Some of those evacuated Thursday were allowed to return to their homes to retrieve belongings but the town's mayor said two homes will have to be destroyed and city inspectors were still assessing whether other homes were structurally sound as the sinkhole stretched as wide as a road, leaving some sidewalks suspended in the air, The (Allentown) Morning Call reported.
Mayor Ed Pawlowski said it remained uncertain whether a water main break or a water leak caused the sinkhole.
"It could have been there for decades. How it happened, no one knows," Pawlowski said.
The mayor said the sinkhole continued to threaten Union and West End Cemetery, but many of the markers in the threatened section had been moved from another cemetery and do not mark the actual grave sites.

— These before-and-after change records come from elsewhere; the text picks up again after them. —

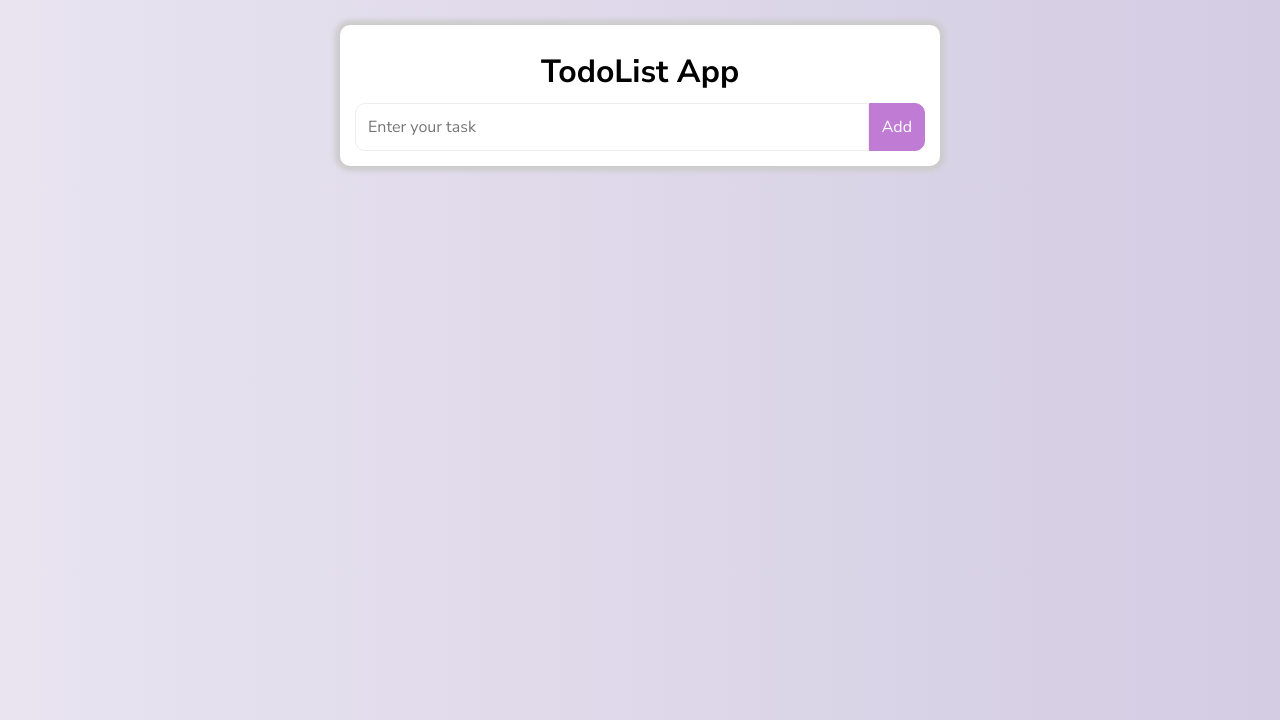
Repository: anhquan74-dev/todolist_app
Page: index.html
An editor plug-in stored every save of this project. The page is shown before and after the next save, followed by the edit.
The browser window is 1280 px wide. The pictures show the whole page.
Some web libraries are served in a nearby version.

Above is the page before, as saved 2022-07-21 17:49:47.

After the next save:
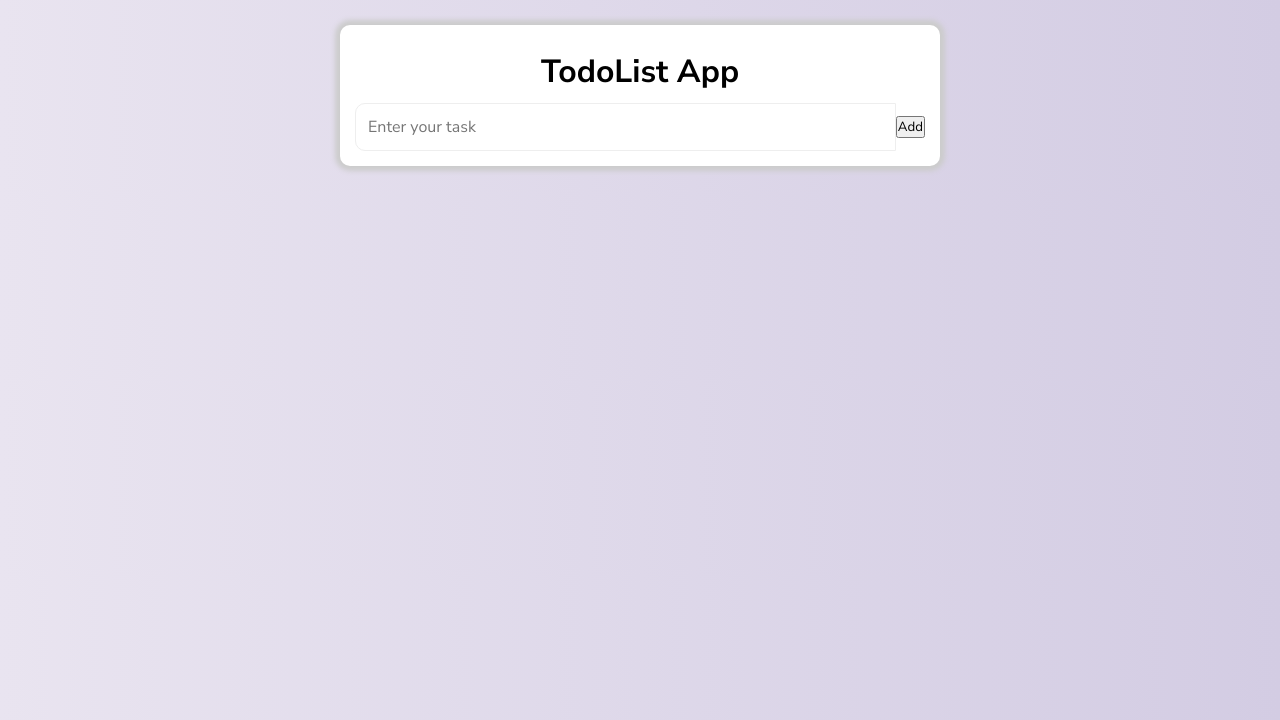
Console error: TypeError: Cannot read properties of null (reading 'addEventListener')
Saved 94 s later.
--- a/index.html
+++ b/index.html
@@ -19,7 +19,7 @@
       <h1>TodoList App</h1>
       <div class="form-control">
         <input id="input-text" type="text" placeholder="Enter your task" />
-        <button id="add-btn">Add</button>
+        <button class="add-btn">Add</button>
       </div>
       <ul id="list-item">
         <!-- <li class="item">

After the 2 saves that followed:
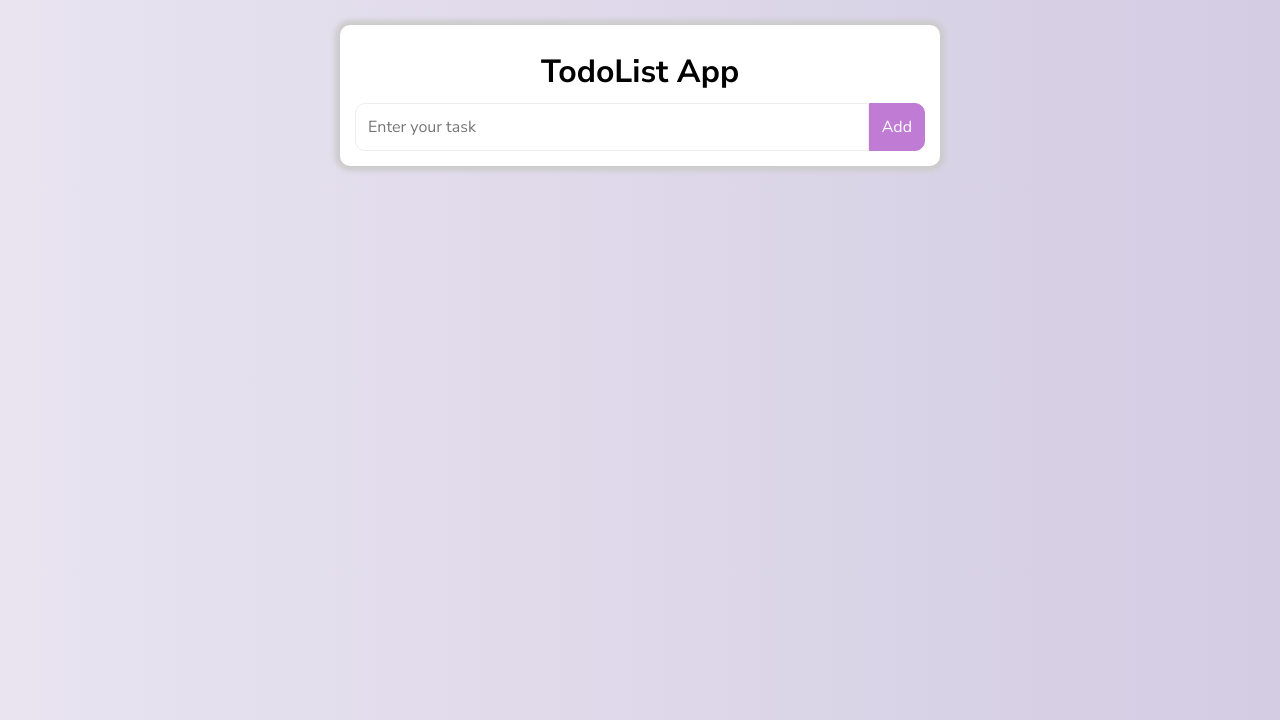
The 2 saves are shown as one change because they came seconds apart.
The last was saved 6 s later.
--- a/style.css
+++ b/style.css
@@ -47,7 +47,7 @@ h1 {
     border-radius: 10px 0px 0px 10px;
 }
 
-#add-btn {
+.add-btn {
     font-size: 16px;
     padding: 12px;
     outline: none;
@@ -58,7 +58,7 @@ h1 {
     color: white;
 }
 
-#add-btn:hover {
+.add-btn:hover {
     background-color: #a13bc0;
     border: 1px solid #a13bc0;
 }
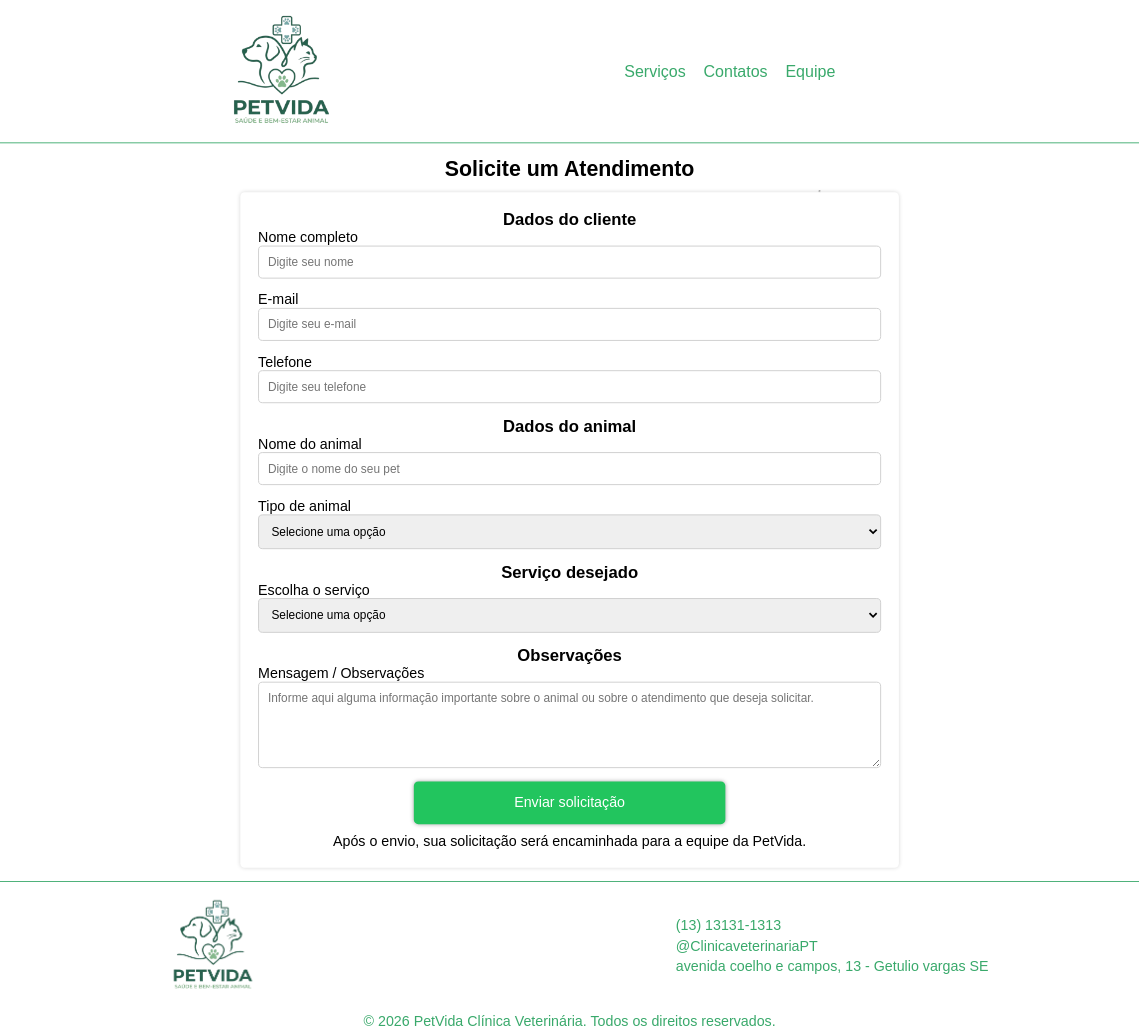
Repository: antonymsantana-design/Veterinario
Page: contatos.html
An editor plug-in stored every save of this project. The page is shown before and after a run of saves, followed by the edit.
The browser window is 1280 px wide. The pictures show the whole page, at 89% of full size.

Above is the page before, as saved 2026-10-03 19:39:58.

After the next 2 saves:
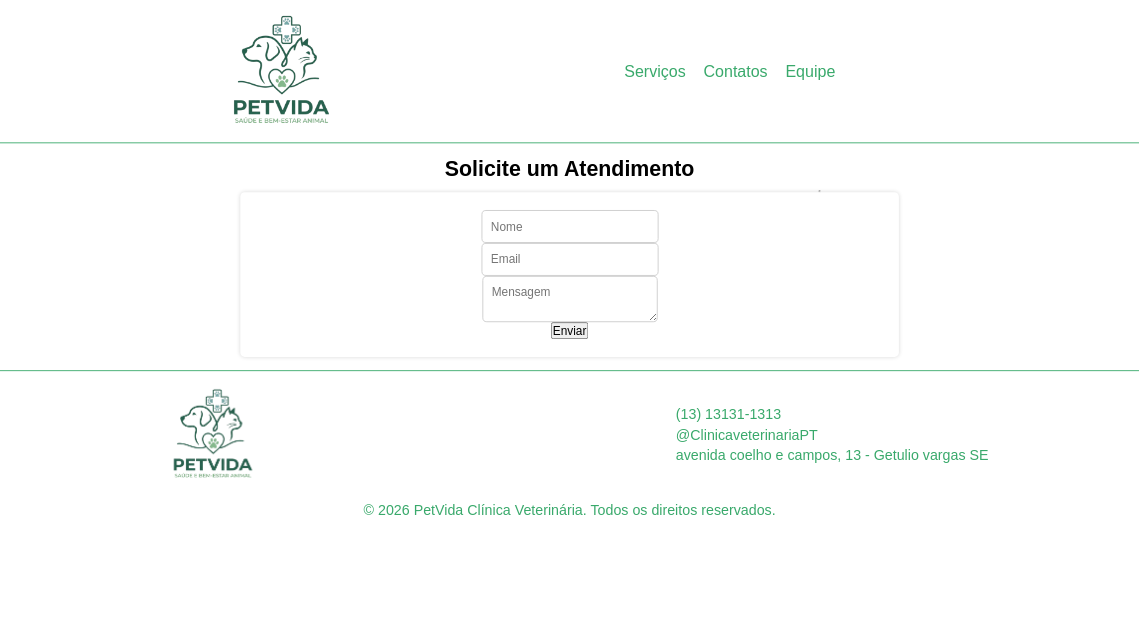
The 2 saves are shown as one change because they came seconds apart.
The last was saved 78 s later.
--- a/contatos.html
+++ b/contatos.html
@@ -26,7 +26,7 @@
     <hr />
 
     <div class="context">
-    <form
+    <!-- <form
       action="https://formsubmit.co/antonymsantana@gmail.com"
       method="POST"
     >
@@ -130,7 +130,18 @@
       <p class="texto-form">
         Após o envio, sua solicitação será encaminhada para a equipe da PetVida.
       </p>
-    </form>
+    </form> -->
+    <form action="https://formsubmit.co/SEU_EMAIL" method="POST">
+
+    <input type="text" name="nome" placeholder="Nome" required>
+
+    <input type="email" name="email" placeholder="Email" required>
+
+    <textarea name="mensagem" placeholder="Mensagem"></textarea>
+
+    <button type="submit">Enviar</button>
+
+</form>
     </div>
   </body>
   <footer id="footer">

City workers were to excavate the sinkhole and fill it with a concrete mixture and soil, then repair the street with steel reinforcing rods, the Morning Call said.
Dwayne Glover, the first resident to alert emergency officials, said he had walked into his basement Thursday to try to figure out why his water pressure had dropped. When he walked through a puddle to turn off a water valve, he said, and stepped through the concrete floor.
"It just gave way," Glover said. "We want to know why those pipes busted and how is it that nobody knew of a problem like this."